The RobotCar system uses three onboard computers, several lasers, and some stereo cameras to produce a 3D rendering of the vehicle route. The heart of the system is a trunk-mounted "Main Vehicle Computer" (MVC), which controls nearly every aspect of the car. Another "Low Level Controller" (LLC) interacts with the dash-mounted iPad to communicate with and relay messages to the driver.

Designed for short, routinely driven journeys, RobotCar stores 3D maps of drive routes. Once the system feels confident in a particular drive route, it will offer to take over vehicle control with a message on the iPad screen, allowing the driver to accept or decline. If at any point, however, the three computers conflict, RobotCar would offer vehicle control back to the driver. Should the driver not respond, RobotCar would bring the vehicle to a gradual stop.

Pedestrians, vehicles, and other roadway obstacles are also monitored by a laser, mounted under the front fender, which scans an 85-degree field of view - up to 50 meters ahead.

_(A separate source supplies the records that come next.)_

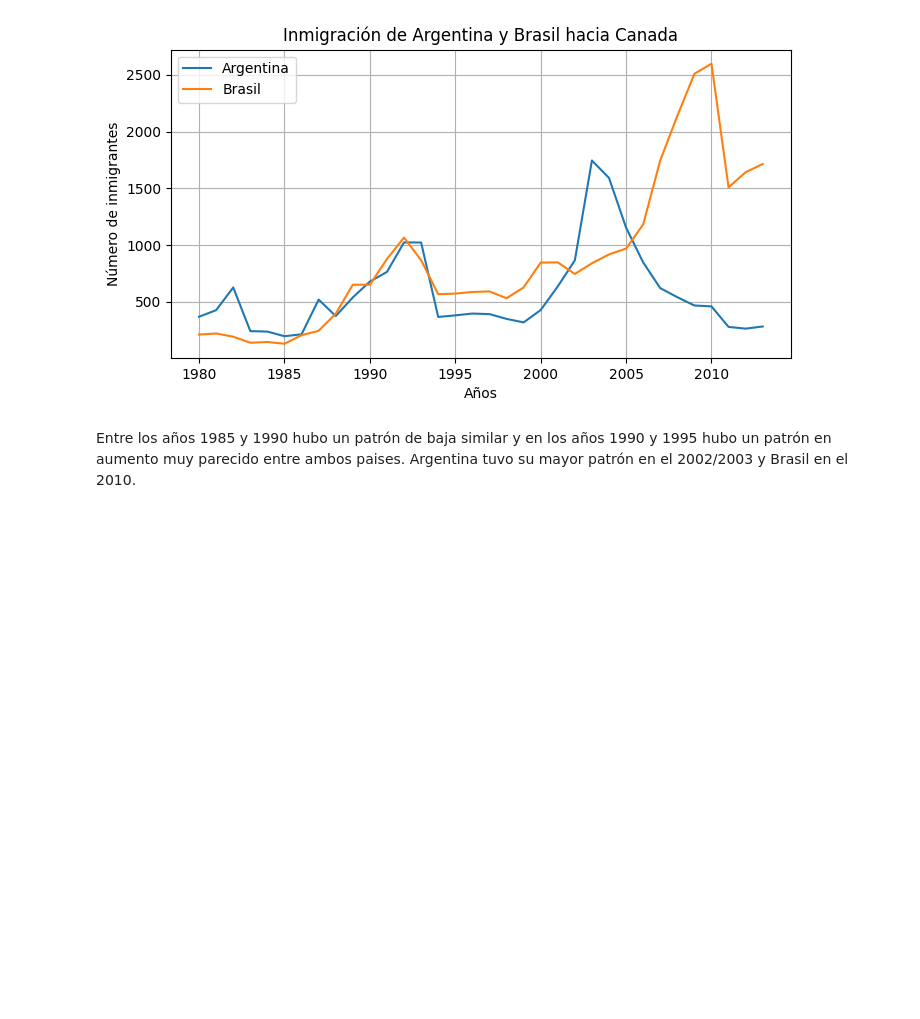
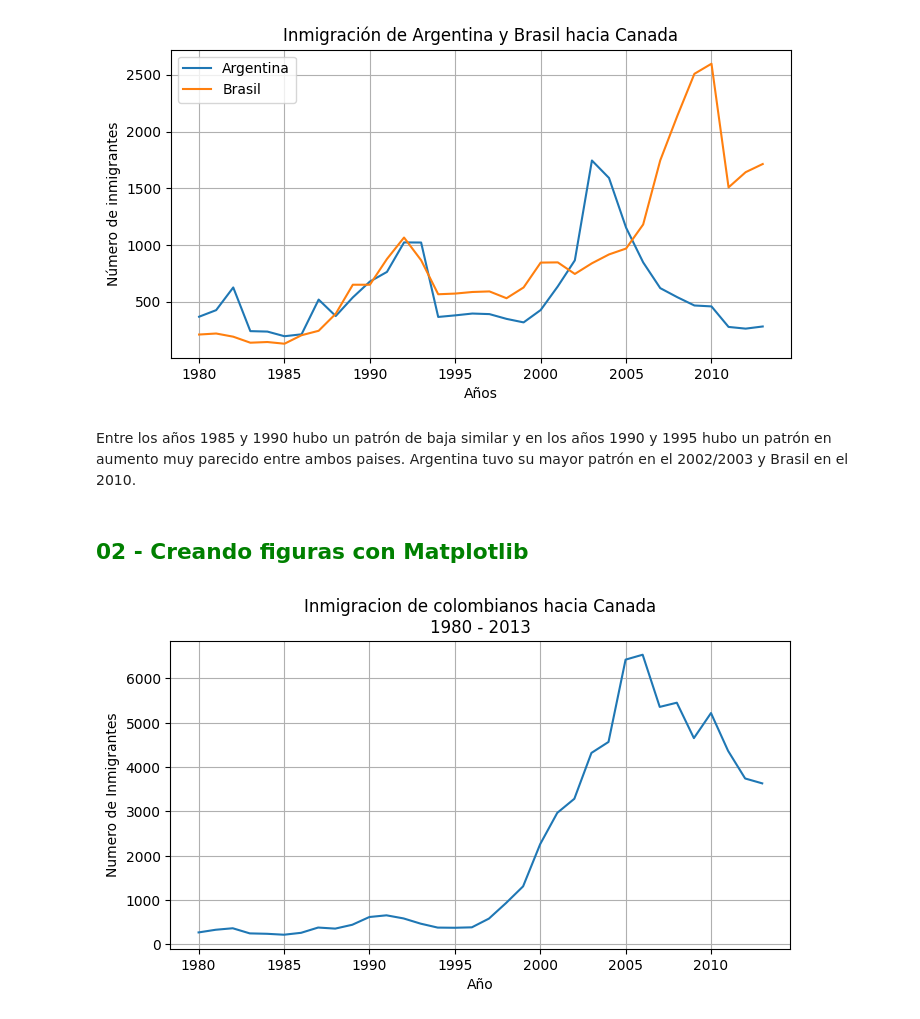
Before and after one commit to jbcodedev/py-data-visualization, a Jupyter notebook: data-visualization-python.ipynb, the cells around one changed output. Drawn from its saved outputs; the diff is of its cells as text; code cells hidden in the pictures; blank space fills up the shorter version.

Commit message:
Creating figures with Matplotlib

```diff
--- a/data-visualization-python.ipynb
+++ b/data-visualization-python.ipynb
@@ -213,3 +213,19 @@ plt.show()
 [figure]
 # %% [markdown]
 Entre los años 1985 y 1990 hubo un patrón de baja similar y en los años 1990 y 1995 hubo un patrón en aumento muy parecido entre ambos paises. Argentina tuvo su mayor patrón en el 2002/2003 y Brasil en el 2010.
+# %% [markdown]
+## <font color=green> **02 - Creando figuras con Matplotlib**
+# %%
+# Almacenando en variables
+
+fig, ax = plt.subplots(figsize=(8,4))
+ax.plot(datos_col['Año'],datos_col['Inmigrantes'])
+# Usando un localizador multiple en el eje x,parametro set_major_locator con intervalo 5
+ax.xaxis.set_major_locator(plt.MultipleLocator(5))
+ax.set_title('Inmigracion de colombianos hacia Canada\n1980 - 2013')
+ax.set_xlabel('Año')
+ax.set_ylabel('Numero de Inmigrantes')
+plt.grid(True)
+plt.show()
+# %% [output]
+[figure, added]
```
Also changed, not shown: parts of 3 cells of this notebook.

If an obstacle is detected, RobotCar automatically brings the vehicle to a stop and resumes normal driving as soon as the roadway is clear.

Though it is currently a one-off prototype, the Oxford team anticipates automakers to fit their system to new vehicles within the next 15 years.